Copywriting for the 21st Century
During a recent conference, I spent many an hour critiquing catalogs for managers hungry for ways to make their catalogs work smarter. I noticed one prevalent flaw: Most of the catalogs were written and designed for a customer who disappeared 10 years ago.
As surely as our world is changing, so is the public, particularly catalog prospects and customers. Today’s customers are:
• overloaded with information;
• overstimulated by world events; and
• feeling a financial pinch.
What’s more, customers are jaded from being force-fed hyperbole. And while catalogers have little control over the four issues above, they're often the ones who’ve let their mouths overstep their service capabilities and product benefits.
They’ve also allowed their fear of the tiny percentage of slimy customers affect how they treat all of their customers, even the best ones. Good, old-fashioned, lifetime guarantee copy has become asterisked and bland, with limited-time guarantees that imply they think customers will try to return a product well after they’ve used and abused it just to get their money back.
What are the key ingredients to writing copy that customers will want to read and be compelled by? How can you keep their attention long enough to form a relationship that will result not only in a first sale, but many future purchases as well?
1. Get to the Point
Most of us have felt our brains freeze and eyes glaze over when copy goes on and on without adding any compelling substance. Why does this happen?
First, the writers may be in love with their own words. They anxiously work to make sure everyone knows how clever they are. While those around them may be impressed, the customer is not.
Second, some merchants just can’t say enough about a product, and they demand it all be included in the description.
Third, the copywriting budget is meager, leading to a less experienced writer doing the job. As Mark Twain pointed out, it takes more time to write crisp, elegant and well-chosen messages than it does to babble on and on. When you don’t allow enough time or money for copywriting, or you have junior writers with no strong mentors to guide them, that’s what you get.
2. Write Smaller Segments
More now than ever, people scan or skim when they read. They seek meaningful headlines and subheads they can scan over, grab onto the ones they find relevant, and make decisions on how much to “drill down.” A terrific catalog spread tells the whole story of the products seen with the crosshead and subheads only. With some skill and thoughtful writing, you can achieve that.
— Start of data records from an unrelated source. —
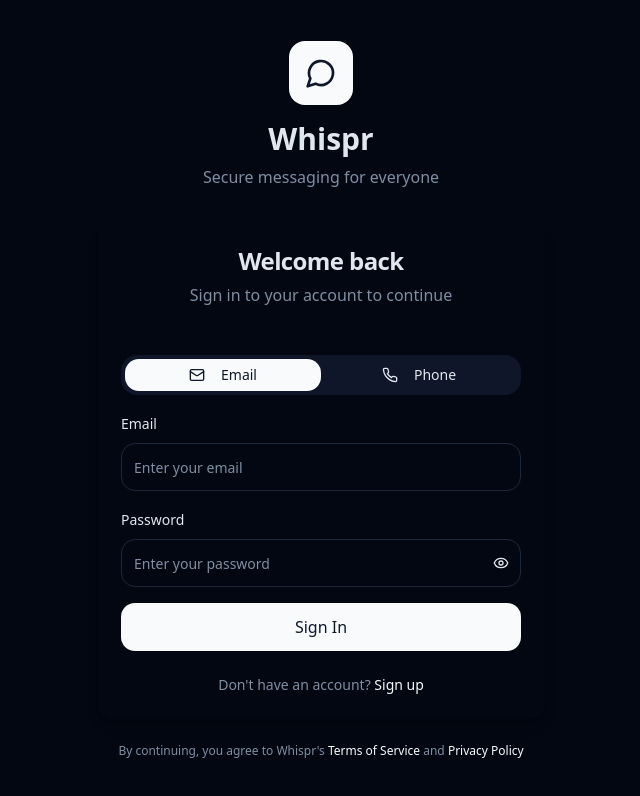
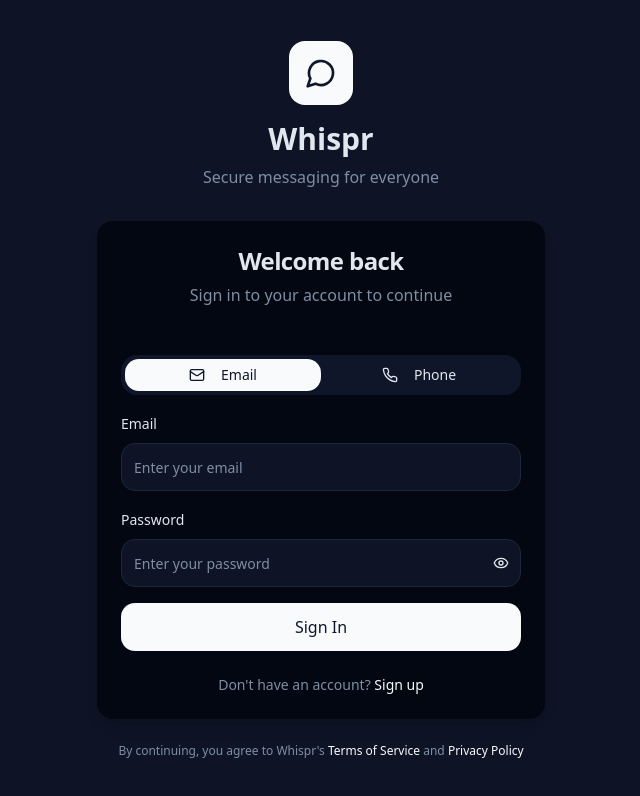
Before and after one commit to innovodevelop/whispr-owl, a React (Vite) app: page / in a window 1280 px wide. Shown: the top 796 px of the page, without its empty margins (319-959 px from the left). Built offline with nearby package versions, Linux system fonts and the light colour scheme.

Commit message:
Update app background and border radius
Changed the main app's dark mode background color to hsl(224deg 46.73% 9.94%). Applied consistent border radius to all elements on the chat overview side.

```diff
--- a/src/index.css
+++ b/src/index.css
@@ -108,7 +108,7 @@ ANIMATIONS & INTERACTIONS
 
   .dark {
     /* Proper Dark Mode Theme */
-    --background: 224 71% 4%;
+    --background: 224 46.73% 9.94%;
     --foreground: 213 31% 91%;
 
     --card: 224 71% 4%;
--- a/src/pages/Index.tsx
+++ b/src/pages/Index.tsx
@@ -105,7 +105,7 @@ const Index = () => {
         <AppHeader title="Whispr" />
 
         {/* Search */}
-        <div className="p-3 md:p-4 border-b border-border">
+        <div className="p-3 md:p-4 border-b border-border/20">
           <div className="relative" role="search" aria-label="Search conversations">
             <Search className="absolute left-3 top-1/2 transform -translate-y-1/2 h-4 w-4 text-muted-foreground" />
             <Input
```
Your product copy should never be longer than five or six lines before you break to a new paragraph. So the copy is easy to scan, lines should never be wider than 65 characters. Designers often don’t know how to break paragraphs logically, so it’s up to the writers to keep their thoughts concise and paragraphs short.
3. Have Faith in Customers
Studies tell us that when you rewrite and convert your 30-day, money-back guarantees to lifetime guarantees, returns don’t increase — they often decrease! Consider your guarantee the place you tell customers that you trust and appreciate them by giving them the respect they deserve. Nobody wants to do business with someone perceived to be “lawyered-up.”
4. Create Extra Value
Include quality, extra-value content that reflects the products you sell and the lifestyle of the reader. Recipes, historic information, brain teasers, how-to guides, Q-and-As, gift ideas, party ideas, tips. You get the picture.
This may seem like a challenge because it “steals” valuable selling space. But I have yet to produce a catalog where our quality, extra-value copy didn’t add to the bottom line. If nicely written, with focus and a strong reason for being, adding value is the touch of “salesman” needed to move a customer’s mind from consideration to purchase.
5. Stay Fun and Interesting
The world is full of uninspired copy, so by making your copy lively yet focused, you’ll keep the customer’s attention.
To stay on track with this, don’t let your designer dictate how much is enough or too much. For example, many layouts show the name of a product and the price; nothing else. That’s not very interesting, regardless of how pretty the photograph is. Ignore those who say that nobody’s reading copy anymore — customers do read, they just won’t waste their time reading boring copy.
For inspired, fun and interesting copy, check out Lands’ End, a company that so often manages to provide healthy entertainment as well as complete information for the customer.
6. Don’t Be Coy
Tell readers what you want them to do and how you want them to do it. Encourage a buying decision with signoffs on some copy blocks that are actually calls to action.
7. Lightweight ≠ Tightly Written
What I refer to as “copy lite” is as flavorless as many of those “lite” food bars. Tightly written copy tells the story that needs to be told. If you have many retail locations, your copy doesn’t need to include as much detail. But I always recommend testing to determine when the copy lightens to the point that your catalog is no longer drawing direct sales.
If your catalog sales plummet and catalog-fueled leads to the Web start disintegrating, you’re not telling consumers enough for them to buy direct. While retail traffic is great, it’s always ideal to maintain a good balance of shopping in all channels, since the more channels customers shop and buy, the more likely they are to purchase again and again.
Treat your copy with the integrity that today’s customers demand by boosting it into the 21st century. Then watch as your customers relate to it and buy.
Carol Worthington-Levy is partner, creative services, for Lenser, a catalog consultancy. You can reach her at (408) 269-6871 or firstname.lastname@example.org.